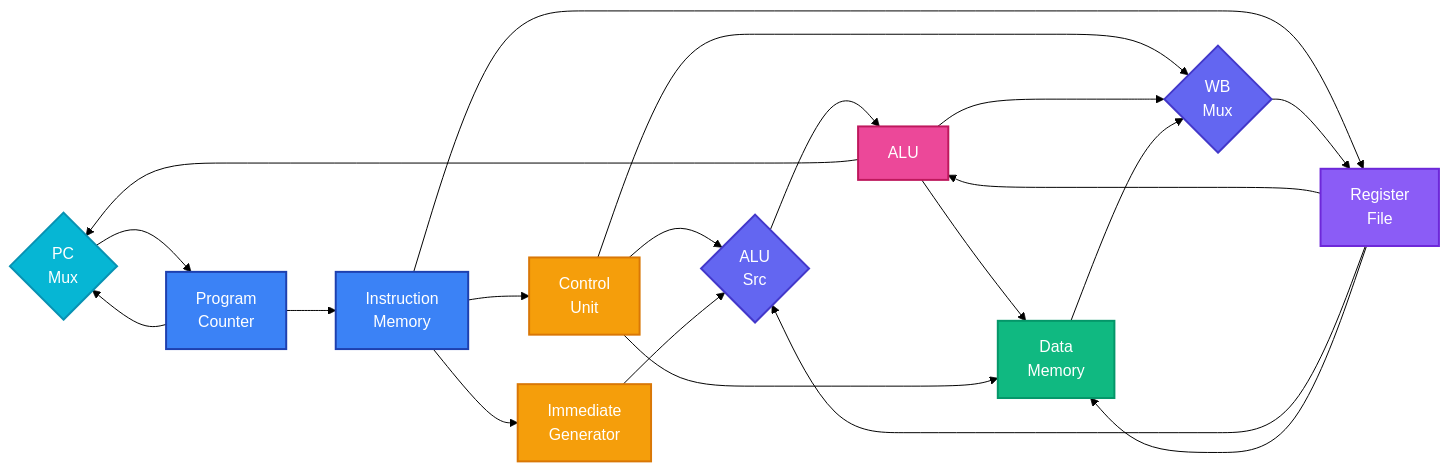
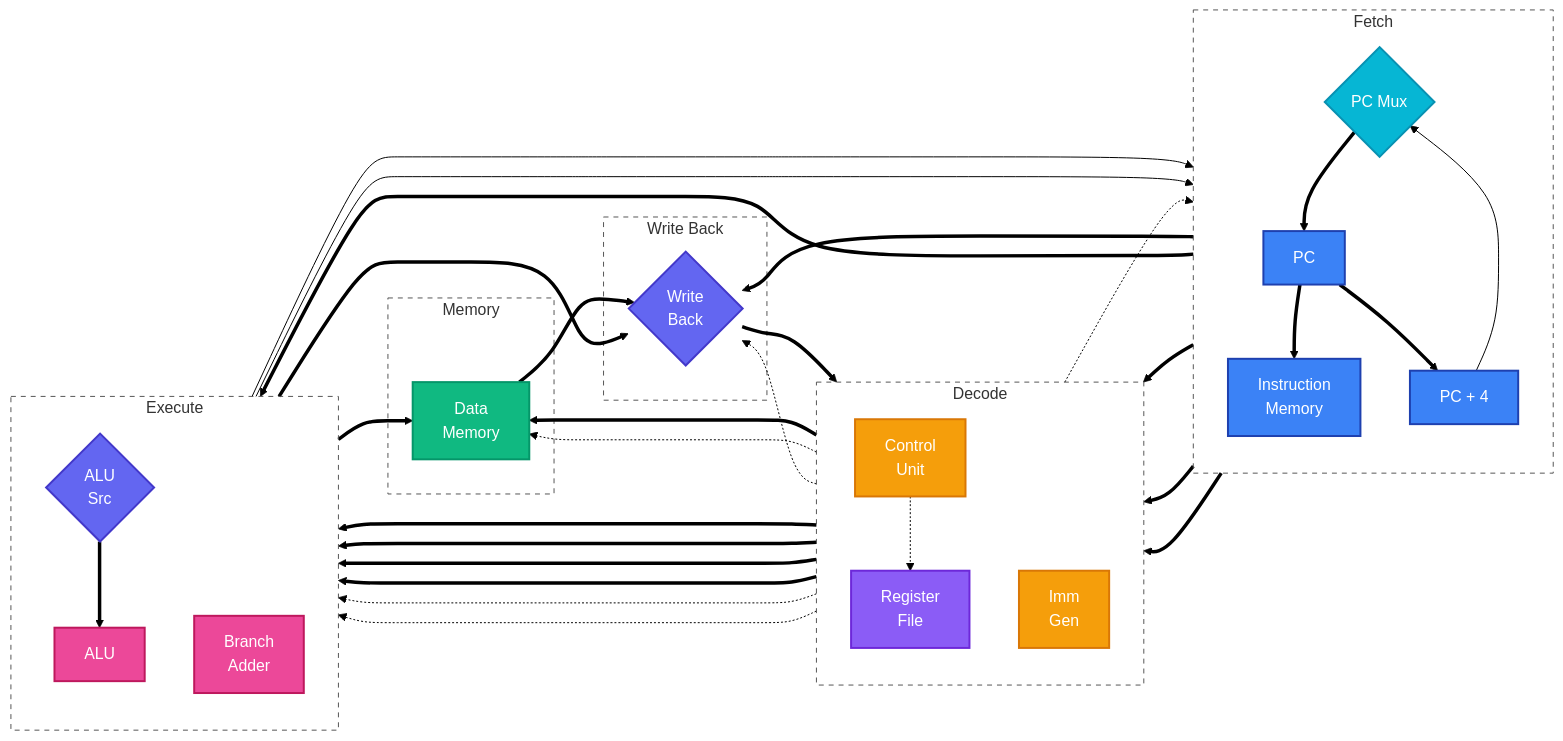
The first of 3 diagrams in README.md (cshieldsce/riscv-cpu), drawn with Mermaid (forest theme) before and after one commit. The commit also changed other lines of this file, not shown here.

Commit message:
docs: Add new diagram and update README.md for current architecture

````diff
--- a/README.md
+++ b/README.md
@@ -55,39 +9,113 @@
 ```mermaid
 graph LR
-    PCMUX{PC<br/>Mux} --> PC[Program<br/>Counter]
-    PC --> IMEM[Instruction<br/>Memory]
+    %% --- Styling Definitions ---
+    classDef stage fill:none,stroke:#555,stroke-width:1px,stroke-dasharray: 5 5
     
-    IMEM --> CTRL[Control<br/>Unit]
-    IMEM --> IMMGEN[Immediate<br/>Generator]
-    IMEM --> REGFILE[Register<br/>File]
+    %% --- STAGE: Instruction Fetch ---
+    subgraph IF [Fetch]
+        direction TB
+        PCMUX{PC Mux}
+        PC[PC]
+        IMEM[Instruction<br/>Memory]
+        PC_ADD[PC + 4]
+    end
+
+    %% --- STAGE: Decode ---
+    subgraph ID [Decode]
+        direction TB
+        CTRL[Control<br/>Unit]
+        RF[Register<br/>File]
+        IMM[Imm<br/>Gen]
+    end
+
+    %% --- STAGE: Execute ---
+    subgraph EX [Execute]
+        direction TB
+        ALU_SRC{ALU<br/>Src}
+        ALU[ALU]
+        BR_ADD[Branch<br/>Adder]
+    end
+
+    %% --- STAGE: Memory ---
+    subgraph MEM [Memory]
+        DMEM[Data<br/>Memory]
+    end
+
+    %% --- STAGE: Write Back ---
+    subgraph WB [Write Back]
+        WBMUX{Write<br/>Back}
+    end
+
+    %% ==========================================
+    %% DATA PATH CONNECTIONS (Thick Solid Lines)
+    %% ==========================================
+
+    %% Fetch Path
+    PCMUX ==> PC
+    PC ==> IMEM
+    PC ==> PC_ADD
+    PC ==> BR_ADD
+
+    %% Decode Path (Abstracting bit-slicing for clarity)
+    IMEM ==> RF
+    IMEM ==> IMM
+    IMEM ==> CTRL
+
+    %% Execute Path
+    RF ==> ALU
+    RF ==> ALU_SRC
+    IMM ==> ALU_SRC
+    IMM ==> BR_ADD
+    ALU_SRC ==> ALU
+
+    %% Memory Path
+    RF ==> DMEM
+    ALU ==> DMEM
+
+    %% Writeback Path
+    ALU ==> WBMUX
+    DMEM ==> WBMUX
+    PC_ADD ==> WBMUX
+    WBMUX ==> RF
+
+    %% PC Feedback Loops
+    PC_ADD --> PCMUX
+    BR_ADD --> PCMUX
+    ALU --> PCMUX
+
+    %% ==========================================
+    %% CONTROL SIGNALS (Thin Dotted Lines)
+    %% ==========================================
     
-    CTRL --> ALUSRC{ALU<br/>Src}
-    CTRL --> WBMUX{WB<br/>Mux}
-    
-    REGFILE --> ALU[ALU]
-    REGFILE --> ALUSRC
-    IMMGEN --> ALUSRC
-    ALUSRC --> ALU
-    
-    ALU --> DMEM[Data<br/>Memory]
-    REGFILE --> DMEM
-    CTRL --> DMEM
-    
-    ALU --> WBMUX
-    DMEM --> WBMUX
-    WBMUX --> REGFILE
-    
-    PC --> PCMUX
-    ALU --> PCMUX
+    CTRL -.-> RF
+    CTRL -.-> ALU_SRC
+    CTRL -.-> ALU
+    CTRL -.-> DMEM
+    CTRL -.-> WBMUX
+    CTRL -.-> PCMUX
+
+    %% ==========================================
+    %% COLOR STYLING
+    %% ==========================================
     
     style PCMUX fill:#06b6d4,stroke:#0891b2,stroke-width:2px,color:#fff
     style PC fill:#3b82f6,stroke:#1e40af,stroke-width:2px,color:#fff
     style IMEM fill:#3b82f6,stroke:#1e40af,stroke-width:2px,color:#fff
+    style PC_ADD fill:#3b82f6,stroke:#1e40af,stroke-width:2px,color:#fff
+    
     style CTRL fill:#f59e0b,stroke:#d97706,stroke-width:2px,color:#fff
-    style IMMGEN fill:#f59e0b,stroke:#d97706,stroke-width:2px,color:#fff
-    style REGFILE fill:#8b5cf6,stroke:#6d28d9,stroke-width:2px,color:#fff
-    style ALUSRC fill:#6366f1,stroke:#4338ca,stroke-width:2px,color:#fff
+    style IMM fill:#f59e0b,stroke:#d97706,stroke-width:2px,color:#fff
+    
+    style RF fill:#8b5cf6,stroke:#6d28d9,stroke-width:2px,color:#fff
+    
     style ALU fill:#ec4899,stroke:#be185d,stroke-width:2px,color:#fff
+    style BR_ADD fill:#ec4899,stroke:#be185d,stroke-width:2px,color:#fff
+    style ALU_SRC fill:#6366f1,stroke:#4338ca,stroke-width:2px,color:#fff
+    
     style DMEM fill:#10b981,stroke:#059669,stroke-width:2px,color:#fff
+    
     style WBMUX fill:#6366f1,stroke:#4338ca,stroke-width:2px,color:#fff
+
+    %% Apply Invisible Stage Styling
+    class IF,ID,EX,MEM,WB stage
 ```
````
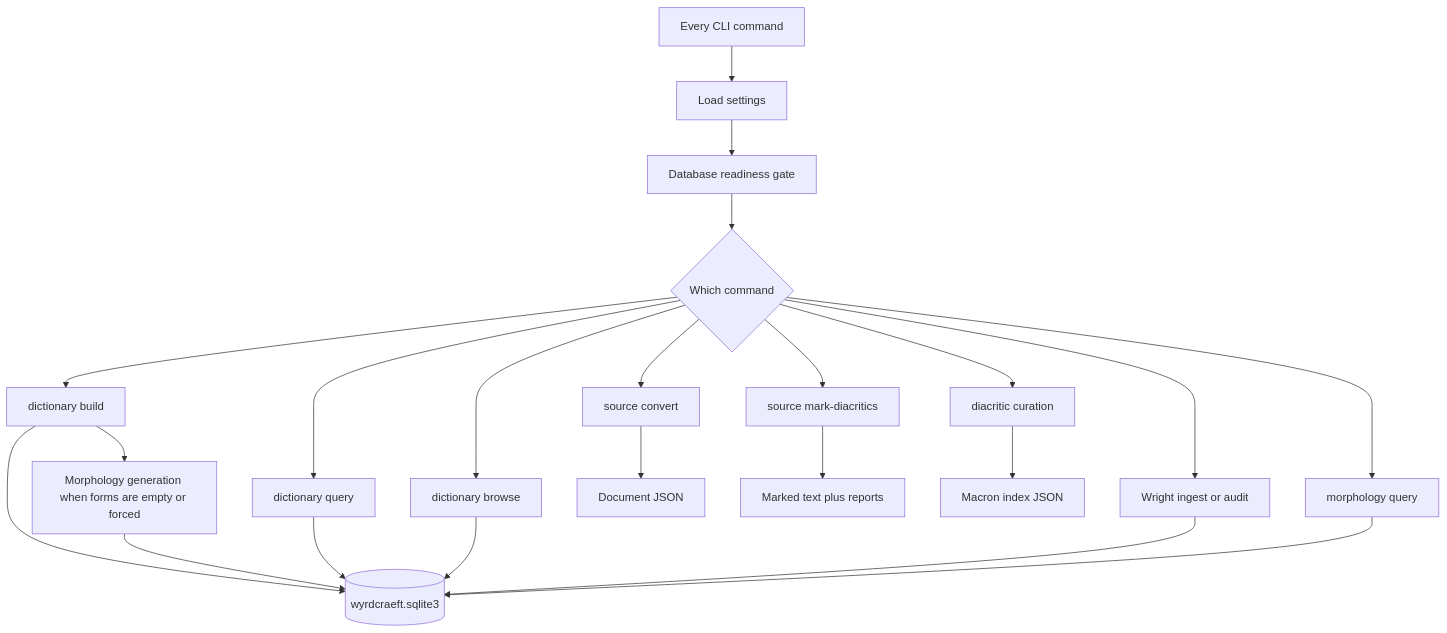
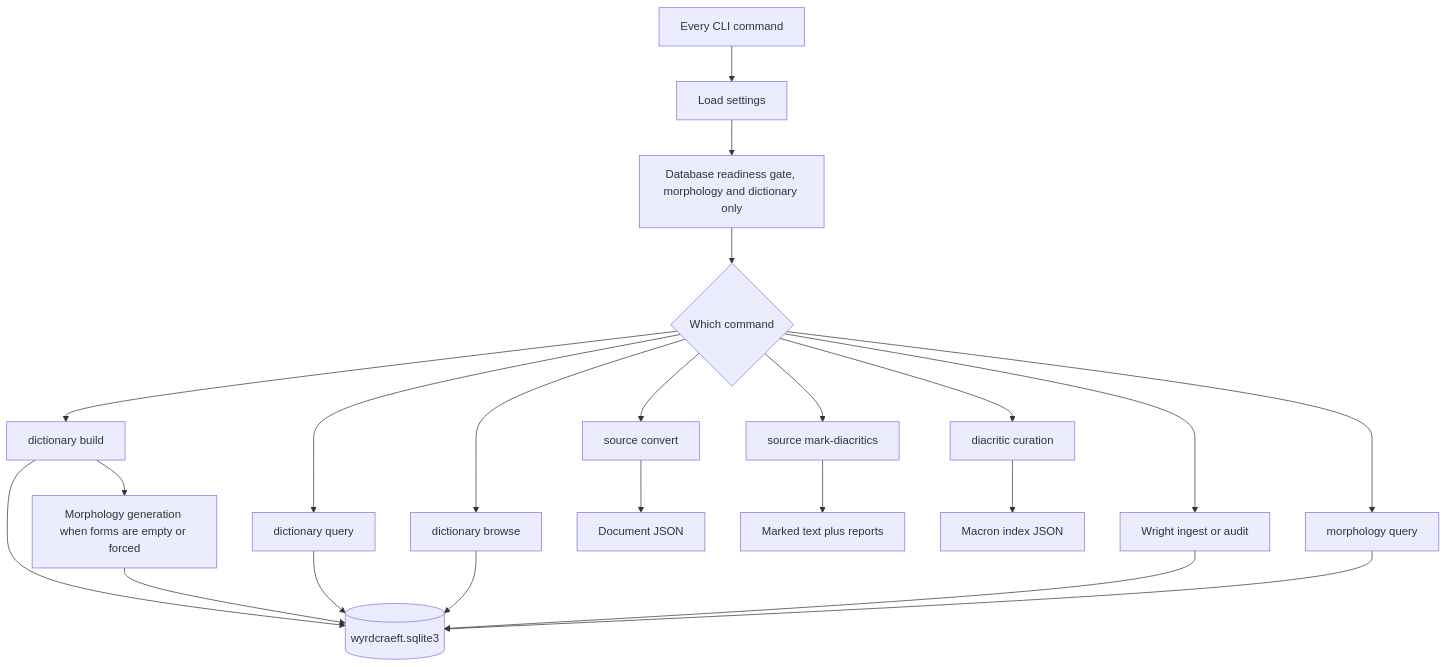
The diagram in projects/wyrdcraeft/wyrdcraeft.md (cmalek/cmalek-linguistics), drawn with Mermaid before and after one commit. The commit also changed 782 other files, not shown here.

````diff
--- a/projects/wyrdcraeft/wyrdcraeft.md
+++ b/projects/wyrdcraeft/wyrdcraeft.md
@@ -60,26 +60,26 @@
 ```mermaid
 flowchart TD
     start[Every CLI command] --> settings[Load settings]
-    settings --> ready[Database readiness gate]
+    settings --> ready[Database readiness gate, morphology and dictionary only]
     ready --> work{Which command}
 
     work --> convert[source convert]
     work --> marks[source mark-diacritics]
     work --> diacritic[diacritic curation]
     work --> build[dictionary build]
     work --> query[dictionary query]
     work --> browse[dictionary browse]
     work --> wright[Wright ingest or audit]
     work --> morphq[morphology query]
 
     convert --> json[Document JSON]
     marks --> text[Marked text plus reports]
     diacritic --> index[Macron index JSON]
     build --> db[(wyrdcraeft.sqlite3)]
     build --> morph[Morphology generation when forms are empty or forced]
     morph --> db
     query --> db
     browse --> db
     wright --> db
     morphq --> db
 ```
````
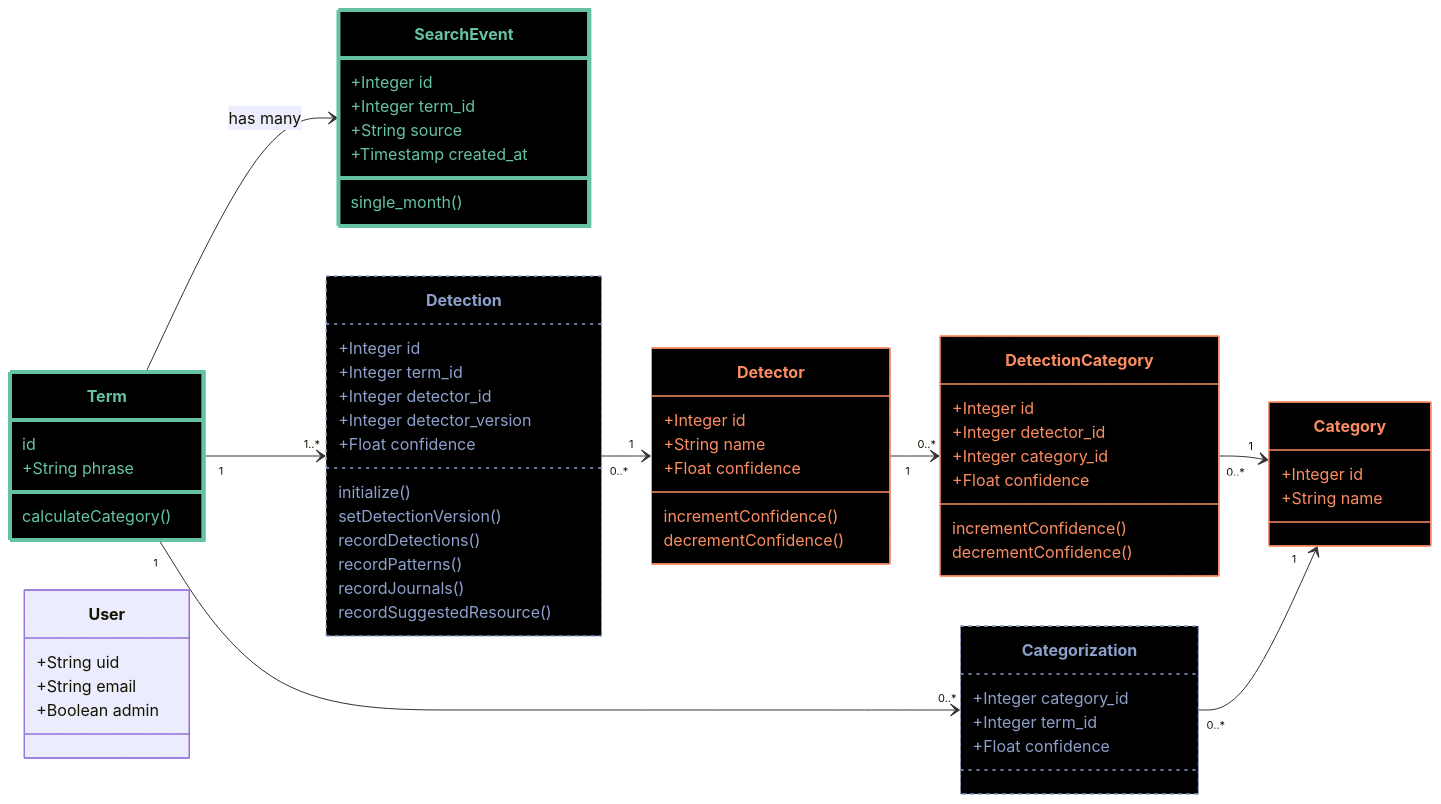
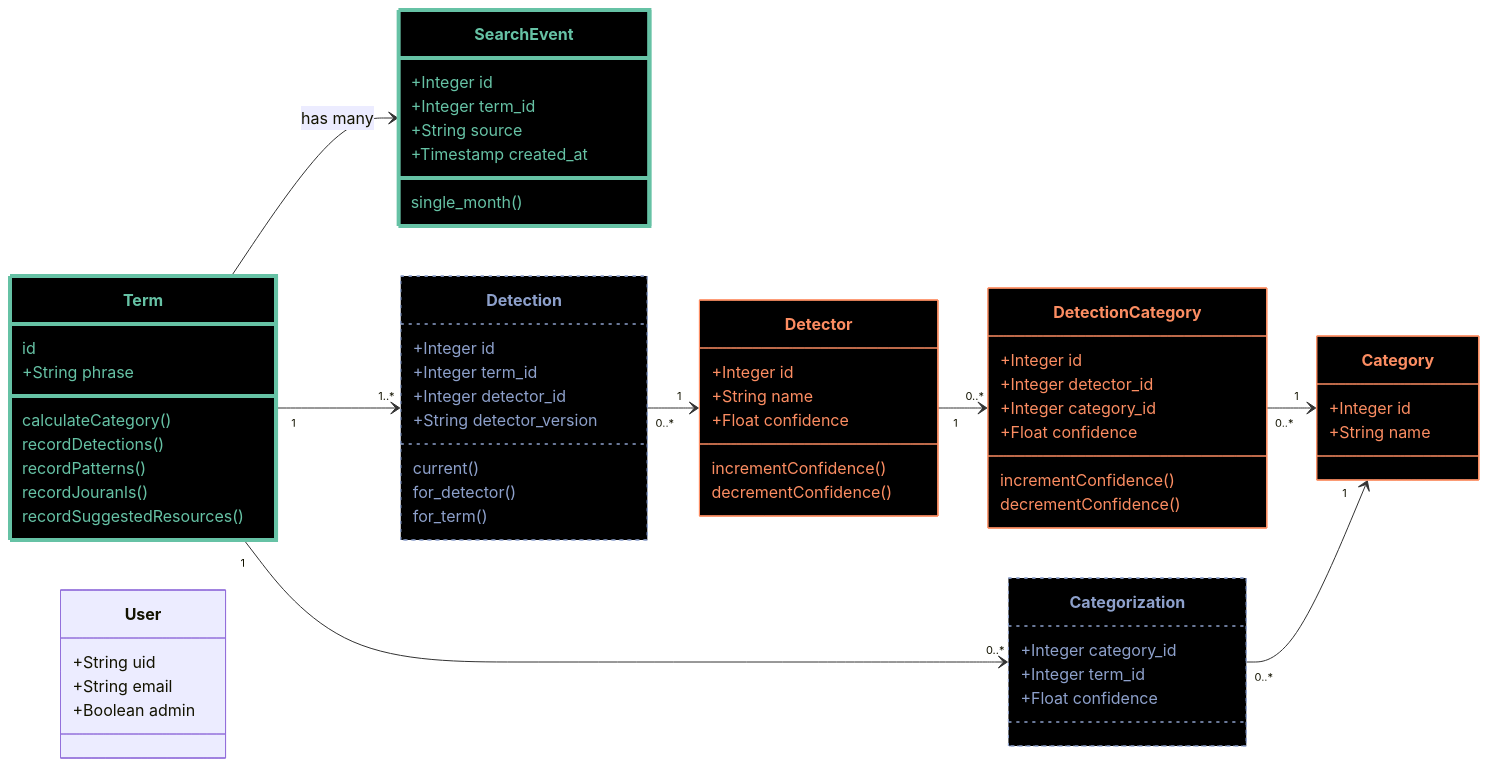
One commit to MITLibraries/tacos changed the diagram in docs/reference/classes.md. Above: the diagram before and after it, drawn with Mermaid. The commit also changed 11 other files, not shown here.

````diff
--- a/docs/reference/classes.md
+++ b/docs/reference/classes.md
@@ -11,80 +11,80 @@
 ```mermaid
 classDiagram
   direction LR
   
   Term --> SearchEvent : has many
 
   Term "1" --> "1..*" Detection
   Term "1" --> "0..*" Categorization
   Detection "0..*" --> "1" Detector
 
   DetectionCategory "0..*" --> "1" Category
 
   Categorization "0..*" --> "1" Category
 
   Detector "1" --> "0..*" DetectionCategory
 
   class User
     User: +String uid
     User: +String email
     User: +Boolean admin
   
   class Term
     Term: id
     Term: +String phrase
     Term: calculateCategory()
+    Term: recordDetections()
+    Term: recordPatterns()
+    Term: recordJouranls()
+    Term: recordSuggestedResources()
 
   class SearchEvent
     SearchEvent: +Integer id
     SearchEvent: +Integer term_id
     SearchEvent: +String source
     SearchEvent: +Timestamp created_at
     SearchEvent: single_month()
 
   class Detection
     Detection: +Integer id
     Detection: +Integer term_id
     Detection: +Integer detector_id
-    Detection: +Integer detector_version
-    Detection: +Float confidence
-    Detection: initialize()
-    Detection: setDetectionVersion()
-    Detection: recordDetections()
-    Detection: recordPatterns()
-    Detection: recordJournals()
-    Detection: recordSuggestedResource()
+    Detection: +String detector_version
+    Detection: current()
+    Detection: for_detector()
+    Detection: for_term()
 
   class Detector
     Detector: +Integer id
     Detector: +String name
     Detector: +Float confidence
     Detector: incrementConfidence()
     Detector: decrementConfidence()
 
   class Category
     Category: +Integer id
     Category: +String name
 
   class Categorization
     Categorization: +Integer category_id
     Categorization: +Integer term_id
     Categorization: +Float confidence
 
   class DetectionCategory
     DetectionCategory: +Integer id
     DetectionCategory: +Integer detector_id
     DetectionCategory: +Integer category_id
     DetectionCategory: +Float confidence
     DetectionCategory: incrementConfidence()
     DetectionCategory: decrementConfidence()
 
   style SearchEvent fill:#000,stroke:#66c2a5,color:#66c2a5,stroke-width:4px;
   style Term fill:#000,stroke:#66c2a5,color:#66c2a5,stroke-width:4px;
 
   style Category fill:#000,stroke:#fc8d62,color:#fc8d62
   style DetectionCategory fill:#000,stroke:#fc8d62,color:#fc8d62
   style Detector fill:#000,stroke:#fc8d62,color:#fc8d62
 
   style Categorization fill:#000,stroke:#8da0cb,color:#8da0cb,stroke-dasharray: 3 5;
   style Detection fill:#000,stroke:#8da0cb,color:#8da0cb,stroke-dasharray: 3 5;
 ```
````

-*-

§ Requirement
Each line above that holds the string "gate" should be copied and shown.

§ Written solution
-    settings --> ready[Database readiness gate]
+    settings --> ready[Database readiness gate, morphology and dictionary only]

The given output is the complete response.